Download InfoIf you experience problems downloading a file, check if you have the proper application to view it first. In case of further problems read the IDEAS help page. Note that these files are not on the IDEAS site.
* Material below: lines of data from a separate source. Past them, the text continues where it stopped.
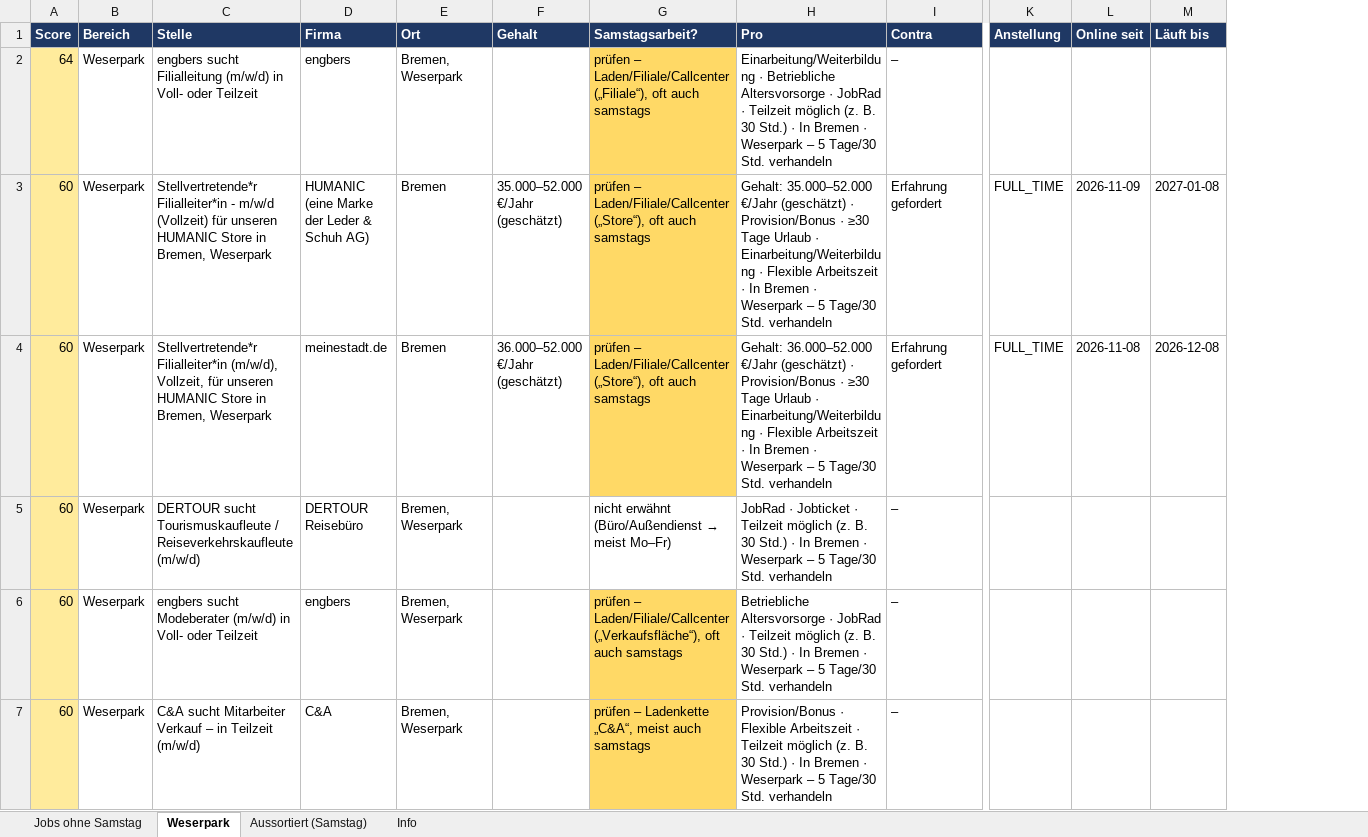
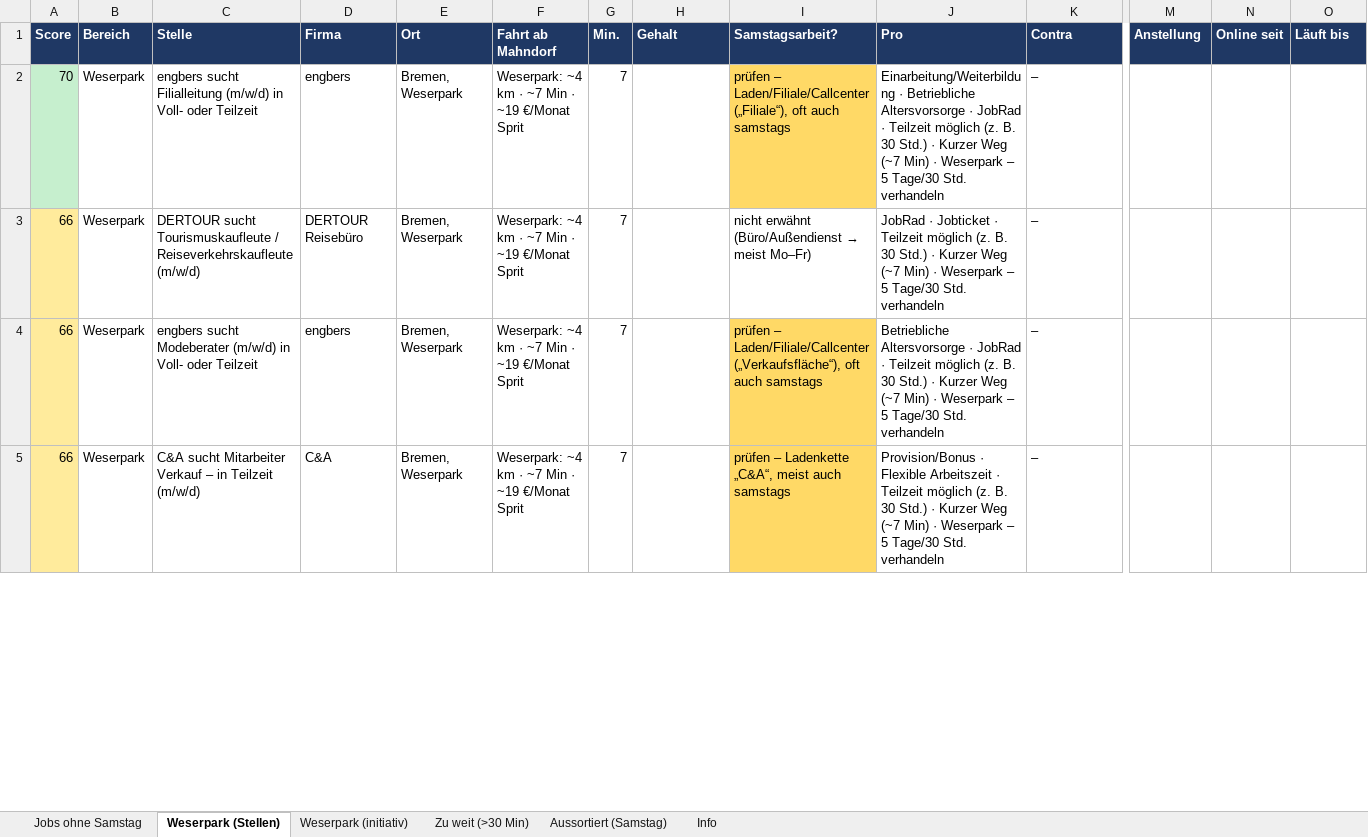
Before and after one commit to infoyngkid-creator/OnTheGo, an Excel workbook: projekte/jobsuche-bremen/ergebnisse/jobs_bremen_2026-11-18.xlsx, sheet Weserpark (Stellen), drawn as a sheet; only a part is shown, gaps mark what is left out; values as stored, in another font and other column widths than the file's, no borders; removed rows and columns are numbered as before the commit, all else as after; rows hold the shown columns only; the diff covers the shown part only; the diff names each change by its address in the sheet, - before the commit and + after, or states it on an @@ line.

```diff
--- a/projekte/jobsuche-bremen/ergebnisse/jobs_bremen_2026-11-18.xlsx (sheet Weserpark (Stellen))
+++ b/projekte/jobsuche-bremen/ergebnisse/jobs_bremen_2026-11-18.xlsx (sheet Weserpark (Stellen))
-sheet tab: Weserpark
+sheet tab: Weserpark (Stellen)
+sheet tab: Weserpark (initiativ)
+sheet tab: Zu weit (>30 Min)
+column F (Fahrt ab Mahndorf), rows 2-5: all Weserpark: ~4 km · ~7 Min · ~19 €/Monat Sprit
+column G (Min.), rows 2-5: all 7
-A2 (Score): 64
+A2 (Score): 70
-A2 fill: #FFEB9C
+A2 fill: #C6EFCE
-J2 (Pro): …Std.) · In Bremen · Weserpark…
+J2 (Pro): …Std.) · Kurzer Weg (~7 Min) · Weserpark…
-row 3: 60 | Weserpark | Stellvertretende*r Filialleiter*in - m/w/d (Vollzeit) für unseren HUMANIC Store in Bremen, Weserpark | HUMANIC (eine Marke der Leder & Schuh AG) | Bremen | 35.000–52.000 €/Jahr (geschätzt) | prüfen – Laden/Filiale/Callcenter („Store“), oft auch samstags | Gehalt: 35.000–52.000 €/Jahr (geschätzt) · Provision/Bonus · ≥30 Tage Urlaub · Einarbeitung/Weiterbildung · Flexible Arbeitszeit · In Bremen · Weserpark – 5 Tage/30 Std. verhandeln | Erfahrung gefordert | FULL_TIME | 2026-11-09 | 2027-01-08
-row 4: 60 | Weserpark | Stellvertretende*r Filialleiter*in (m/w/d), Vollzeit, für unseren HUMANIC Store in Bremen, Weserpark | meinestadt.de | Bremen | 36.000–52.000 €/Jahr (geschätzt) | prüfen – Laden/Filiale/Callcenter („Store“), oft auch samstags | Gehalt: 36.000–52.000 €/Jahr (geschätzt) · Provision/Bonus · ≥30 Tage Urlaub · Einarbeitung/Weiterbildung · Flexible Arbeitszeit · In Bremen · Weserpark – 5 Tage/30 Std. verhandeln | Erfahrung gefordert | FULL_TIME | 2026-11-08 | 2026-12-08
-A3:A5 (Score): 60
+A3:A5 (Score): 66
-J3 (Pro): …Std.) · In Bremen · Weserpark…
+J3 (Pro): …Std.) · Kurzer Weg (~7 Min) · Weserpark…
-J4 (Pro): …Std.) · In Bremen · Weserpark…
+J4 (Pro): …Std.) · Kurzer Weg (~7 Min) · Weserpark…
-J5 (Pro): …Std.) · In Bremen · Weserpark…
+J5 (Pro): …Std.) · Kurzer Weg (~7 Min) · Weserpark…
```
Also changed, not shown: 2 added rows, 1 removed row, 30 edited cells and cell formats elsewhere in this sheet, sheet Jobs ohne Samstag, sheet Aussortiert (Samstag), sheet Info, 5 other files.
Please be patient as the files may be large.
As the access to this document is restricted, you may want to look for a different version under "Related research" (further below) or search for a different version of it.
Bibliographic InfoArticle provided by Springer in its journal Journal of Labor Research.
Volume (Year): 33 (2012)
Issue (Month): 3 (September)
Contact details of provider:
Web page: http://www.springer.com/economics/journal/12122
Other versions of this item:
- Stone, Joe A., 2012. "The black-white gap in non marital fertility education and mates in segmented marriage markets," MPRA Paper 35763, University Library of Munich, Germany.
- J00 - Labor and Demographic Economics - - General - - - General
- A10 - General Economics and Teaching - - General Economics - - - General
Please report citation or reference errors to , or , if you are the registered author of the cited work, log in to your RePEc Author Service profile, click on "citations" and make appropriate adjustments.:
- Ran Abramitzky & Adeline Delavande & Luis Vasconcelos, 2008.
"Marrying Up: The Role of Sex Ratio in Assortative Matching,"
07-050, Stanford Institute for Economic Policy Research.
- Ran Abramitzky & Adeline Delavande & Luis Vasconcelos, 2011. "Marrying Up: The Role of Sex Ratio in Assortative Matching," American Economic Journal: Applied Economics, American Economic Association, vol. 3(3), pages 124-57, July.
- Ran Abramitzky & Adeline Delavande & Luis Vasconcelos, 2010. "Marrying Up: The Role of Sex Ratio in Assortative Matching," Discussion Papers 09-030, Stanford Institute for Economic Policy Research.
- Ran Abramitzky & Adeline Delavande & Luís Vasconcelos, 2010. "Marrying Up: The Role of Sex Ratio in Assortative Matching," Research Working Papers 36, MICROCON - A Micro Level Analysis of Violent Conflict.
- Neelakantan, Urvi & Tertilt, Michèle, 2008. "A note on marriage market clearing," Economics Letters, Elsevier, vol. 101(2), pages 103-105, November.
- R. A. Moffitt, .
"Welfare Benefits and Female Headship in U.S. Time Series,"
Institute for Research on Poverty Discussion Papers
1219-01, University of Wisconsin Institute for Research on Poverty.
- Robert A. Moffitt, 2000. "Welfare Benefits and Female Headship in U.S. Time Series," American Economic Review, American Economic Association, vol. 90(2), pages 373-377, May.
- Robert A Moffitt, 2000. "Welfare Benefits and Female Headship in US Time Series," Economics Working Paper Archive 434, The Johns Hopkins University,Department of Economics.
- Michael J. Brien, 1997. "Racial Differences in Marriage and the Role of Marriage Markets," Journal of Human Resources, University of Wisconsin Press, vol. 32(4), pages 741-778.
For technical questions regarding this item, or to correct its authors, title, abstract, bibliographic or download information, contact: (Guenther Eichhorn) or (Christopher F Baum).
If references are entirely missing, you can add them using this form.